• [Record extracts]:
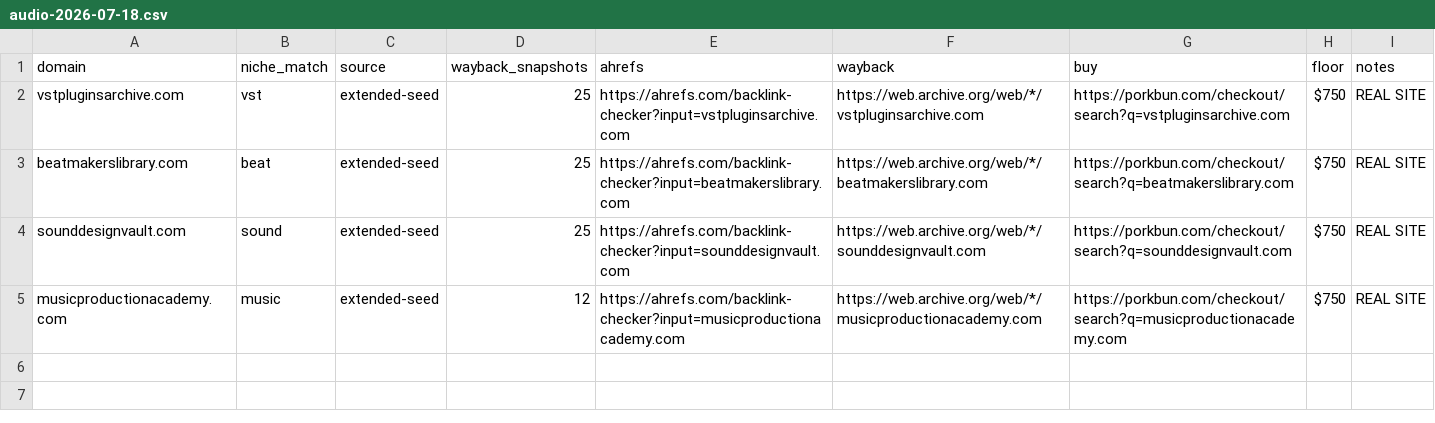
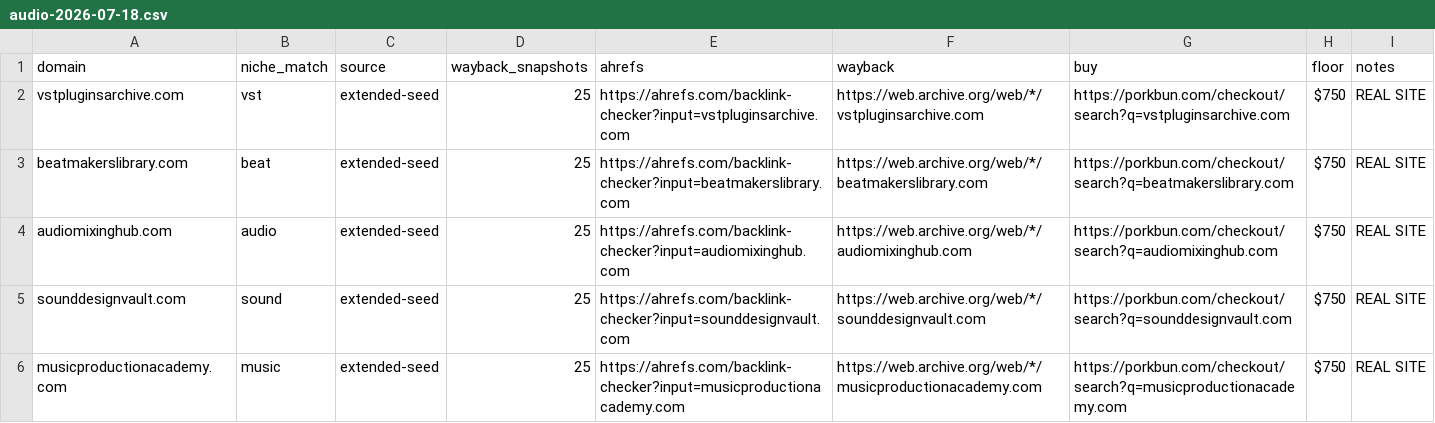
Before and after one commit to aJosephOwens/domain-hunter, a CSV file: finds/audio-2026-07-18.csv, drawn as a sheet.

```diff
--- a/finds/audio-2026-07-18.csv
+++ b/finds/audio-2026-07-18.csv
@@ -3,3 +3,4 @@ vstpluginsarchive.com,vst,extended-seed,25,https://ahrefs.com/backlink-checker?i
 beatmakerslibrary.com,beat,extended-seed,25,https://ahrefs.com/backlink-checker?input=beatmakerslibrary.com,https://web.archive.org/web/*/beatmakerslibrary.com,https://porkbun.com/checkout/search?q=beatmakerslibrary.com,$750,REAL SITE
+audiomixinghub.com,audio,extended-seed,25,https://ahrefs.com/backlink-checker?input=audiomixinghub.com,https://web.archive.org/web/*/audiomixinghub.com,https://porkbun.com/checkout/search?q=audiomixinghub.com,$750,REAL SITE
 sounddesignvault.com,sound,extended-seed,25,https://ahrefs.com/backlink-checker?input=sounddesignvault.com,https://web.archive.org/web/*/sounddesignvault.com,https://porkbun.com/checkout/search?q=sounddesignvault.com,$750,REAL SITE
-musicproductionacademy.com,music,extended-seed,12,https://ahrefs.com/backlink-checker?input=musicproductionacademy.com,https://web.archive.org/web/*/musicproductionacademy.com,https://porkbun.com/checkout/search?q=musicproductionacademy.com,$750,REAL SITE
+musicproductionacademy.com,music,extended-seed,25,https://ahrefs.com/backlink-checker?input=musicproductionacademy.com,https://web.archive.org/web/*/musicproductionacademy.com,https://porkbun.com/checkout/search?q=musicproductionacademy.com,$750,REAL SITE
```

• [Instructions for the task]: Throughout the material above, find each line with "music" and return it.

• [Exercise answer]:
-musicproductionacademy.com,music,extended-seed,12,https://ahrefs.com/backlink-checker?input=musicproductionacademy.com,https://web.archive.org/web/*/musicproductionacademy.com,https://porkbun.com/checkout/search?q=musicproductionacademy.com,$750,REAL SITE
+musicproductionacademy.com,music,extended-seed,25,https://ahrefs.com/backlink-checker?input=musicproductionacademy.com,https://web.archive.org/web/*/musicproductionacademy.com,https://porkbun.com/checkout/search?q=musicproductionacademy.com,$750,REAL SITE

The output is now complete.